• **WHAT YOU HAVE TO DO**:
Scan the records for "graph". Show the matching lines.
___ SOURCE MATERIAL ___
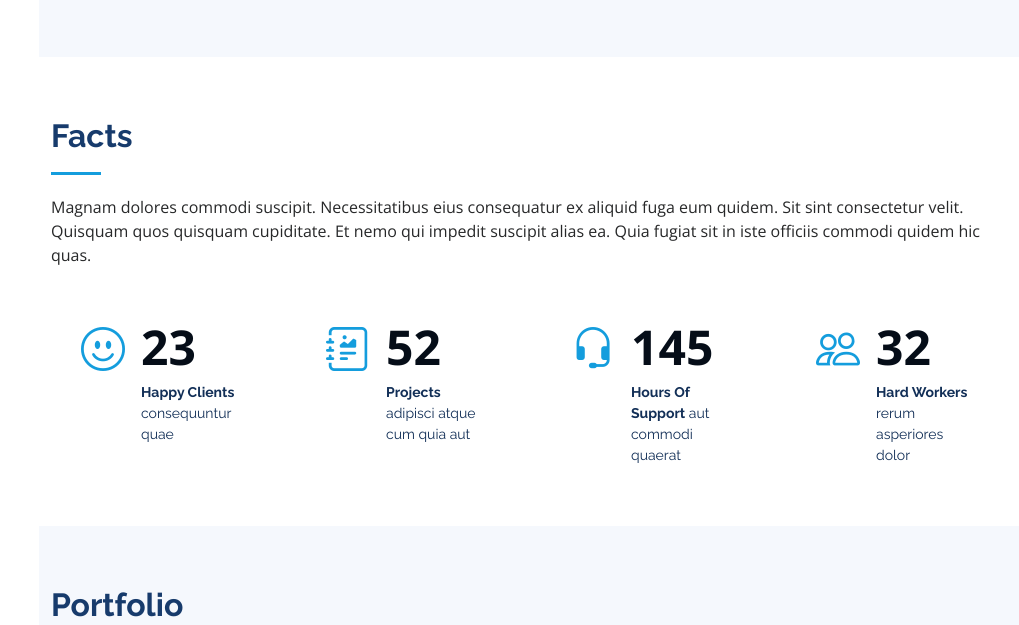
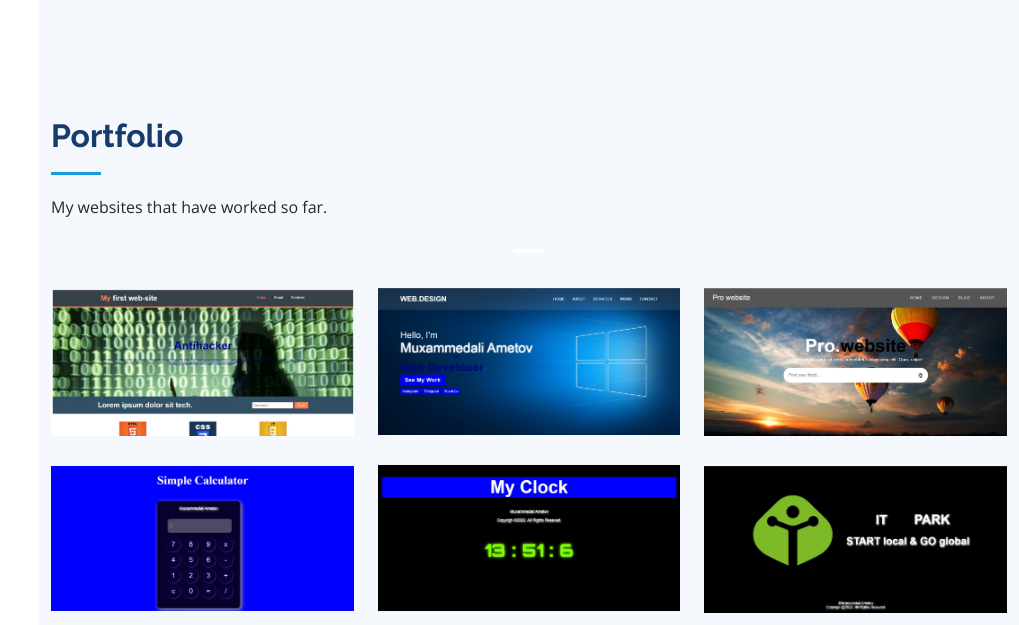
Before and after one commit to Antihacker7612/ali.dev, a plain HTML site: page index.html in a window 1280 px wide. Shown: the part 1865-2490 px from the top of the page, without its empty margins (261-1280 px from the left). Drawn offline with nearby package versions, Linux system fonts and the light colour scheme.

Commit message:
Update index.html

```diff
--- a/index.html
+++ b/index.html
@@ -54,7 +54,7 @@
         <ul>
           <li><a href="#hero" class="nav-link scrollto active"><i class="bx bx-home"></i> <span>Home</span></a></li>
           <li><a href="#about" class="nav-link scrollto"><i class="bx bx-user"></i> <span>About</span></a></li>
-          <li><a href="#skills" class="nav-link scrollto"><i class="bi bi-graph-up"></i> <span>Skills & Facts</span></a></li>
+          <li><a href="#skills" class="nav-link scrollto"><i class="bi bi-graph-up"></i> <span>Skills</span></a></li>
           <li><a href="#portfolio" class="nav-link scrollto"><i class="bx bx-book-content"></i> <span>Portfolio</span></a></li>
           <li><a href="#services" class="nav-link scrollto"><i class="bx bx-server"></i> <span>Services</span></a></li>
           <li><a href="#contact" class="nav-link scrollto"><i class="bx bx-envelope"></i> <span>Contact</span></a></li>
@@ -181,54 +181,6 @@
 
       </div>
     </section><!-- End Skills Section -->
-
-    <!-- ======= Facts Section ======= -->
-    <section id="facts" class="facts">
-      <div class="container">
-
-        <div class="section-title">
-          <h2>Facts</h2>
-          <p>Magnam dolores commodi suscipit. Necessitatibus eius consequatur ex aliquid fuga eum quidem. Sit sint consectetur velit. Quisquam quos quisquam cupiditate. Et nemo qui impedit suscipit alias ea. Quia fugiat sit in iste officiis commodi quidem hic quas.</p>
-        </div>
-
-        <div class="row no-gutters">
-
-          <div class="col-lg-3 col-md-6 d-md-flex align-items-md-stretch" data-aos="fade-up">
-            <div class="count-box">
-              <i class="bi bi-emoji-smile"></i>
-              <span data-purecounter-start="0" data-purecounter-end="23" data-purecounter-duration="1" class="purecounter"></span>
-              <p><strong>Happy Clients</strong> consequuntur quae</p>
-            </div>
-          </div>
-
-          <div class="col-lg-3 col-md-6 d-md-flex align-items-md-stretch" data-aos="fade-up" data-aos-delay="100">
-            <div class="count-box">
-              <i class="bi bi-journal-richtext"></i>
-              <span data-purecounter-start="0" data-purecounter-end="52" data-purecounter-duration="1" class="purecounter"></span>
-              <p><strong>Projects</strong> adipisci atque cum quia aut</p>
-            </div>
-          </div>
-
-          <div class="col-lg-3 col-md-6 d-md-flex align-items-md-stretch" data-aos="fade-up" data-aos-delay="200">
-            <div class="count-box">
-              <i class="bi bi-headset"></i>
-              <span data-purecounter-start="0" data-purecounter-end="145" data-purecounter-duration="1" class="purecounter"></span>
-              <p><strong>Hours Of Support</strong> aut commodi quaerat</p>
-            </div>
-          </div>
-
-          <div class="col-lg-3 col-md-6 d-md-flex align-items-md-stretch" data-aos="fade-up" data-aos-delay="300">
-            <div class="count-box">
-              <i class="bi bi-people"></i>
-              <span data-purecounter-start="0" data-purecounter-end="32" data-purecounter-duration="1" class="purecounter"></span>
-              <p><strong>Hard Workers</strong> rerum asperiores dolor</p>
-            </div>
-          </div>
-
-        </div>
-
-      </div>
-    </section><!-- End Facts Section -->
 
     <!-- ======= Portfolio Section ======= -->
     <section id="portfolio" class="portfolio section-bg">
```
___
• **ANSWER TO THE PROBLEM**:
-          <li><a href="#skills" class="nav-link scrollto"><i class="bi bi-graph-up"></i> <span>Skills & Facts</span></a></li>
+          <li><a href="#skills" class="nav-link scrollto"><i class="bi bi-graph-up"></i> <span>Skills</span></a></li>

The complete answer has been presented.